"I don't think I could have chosen a better place'
Haberly Kahn ’18 knew exactly what she was looking for when she began applying for college.
And the University of Rochester provided it.
For example, she’s been interested in engineering since a young age, “getting my hands dirty with things,” helping her dad do repairs around her home in Newton, Mass., then excelling in engineering classes in high school.
When she shadowed a chemical engineer one summer at a company that helps coal burning power plants reduce emissions, she “absolutely loved it” and “came away saying ‘that is what I want to do.’ ”
She looked into the Chemical Engineering program here, and liked what she saw.

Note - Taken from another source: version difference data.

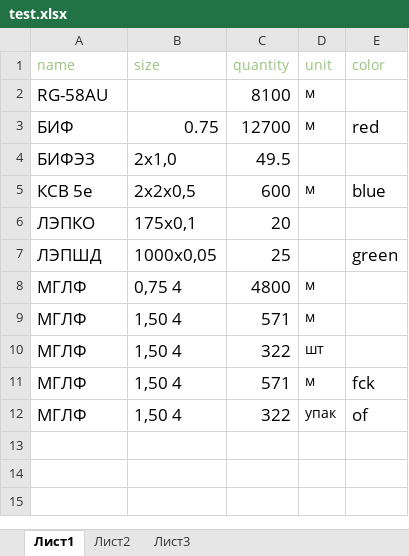
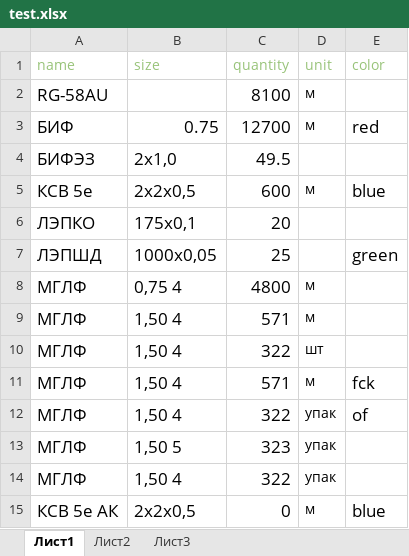
Before and after one commit to MasyaSmv/plast.rf, an Excel workbook: profile/personal_area/downland_files/uploaded_files/test.xlsx, sheet Лист1, drawn as a sheet; values as stored, in another font and other column widths than the file's, no borders; the diff names each change by its address in the sheet, - before the commit and + after, or states it on an @@ line.

```diff
--- a/profile/personal_area/downland_files/uploaded_files/test.xlsx (sheet Лист1)
+++ b/profile/personal_area/downland_files/uploaded_files/test.xlsx (sheet Лист1)
+row 13: МГЛФ | 1,50 5 | 323 | упак
+row 14: МГЛФ | 1,50 4 | 322 | упак
+row 15: КСВ 5е АК | 2х2х0,5 | 0 | м | blue
```
Also changed, not shown: 6 other files.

She liked something else as well -- an open curriculum that lets her choose the courses she wants to take to satisfy requirements in humanities and social sciences.
Above all, she liked the opportunity to pursue her other passion: softball.
Other schools told her it couldn't be done
“Some schools I visited told me if you want to be an engineering student you can’t be an athlete. They told me it was impossible to do the two together,” Kahn said.
Not at the Hajim School of Engineering and Applied Sciences. During the 2013-14 school year, for example, 142 Hajim students – about 10 percent of its undergraduates -- filled nearly 30 percent of the roster spots on UR varsity athletic teams. (Read more.)
“The softball program here has a great reputation, we go far in the tournaments, the facilities are great, and the team dynamic is awesome,” said Kahn, who is an outfielder for the Yellowjackets.
“I don’t think I could have chosen a better place.”
The coolest part of engineering
Kahn, a German citizen not by birth but through her grandmother, is taking German classes to fulfill her “life goal” of learning to speak the language.
She’s also getting her feet wet in Prof. David Foster’s Computational Fluid Dynamics Group, learning an ANSYS software program preparatory to doing actual research.
Her goal: Get her degree, then get a job in industry working with energy or combustion.
“I like being able to make something and then see it be put into action,” Kahn said. “That’s the coolest part about engineering.”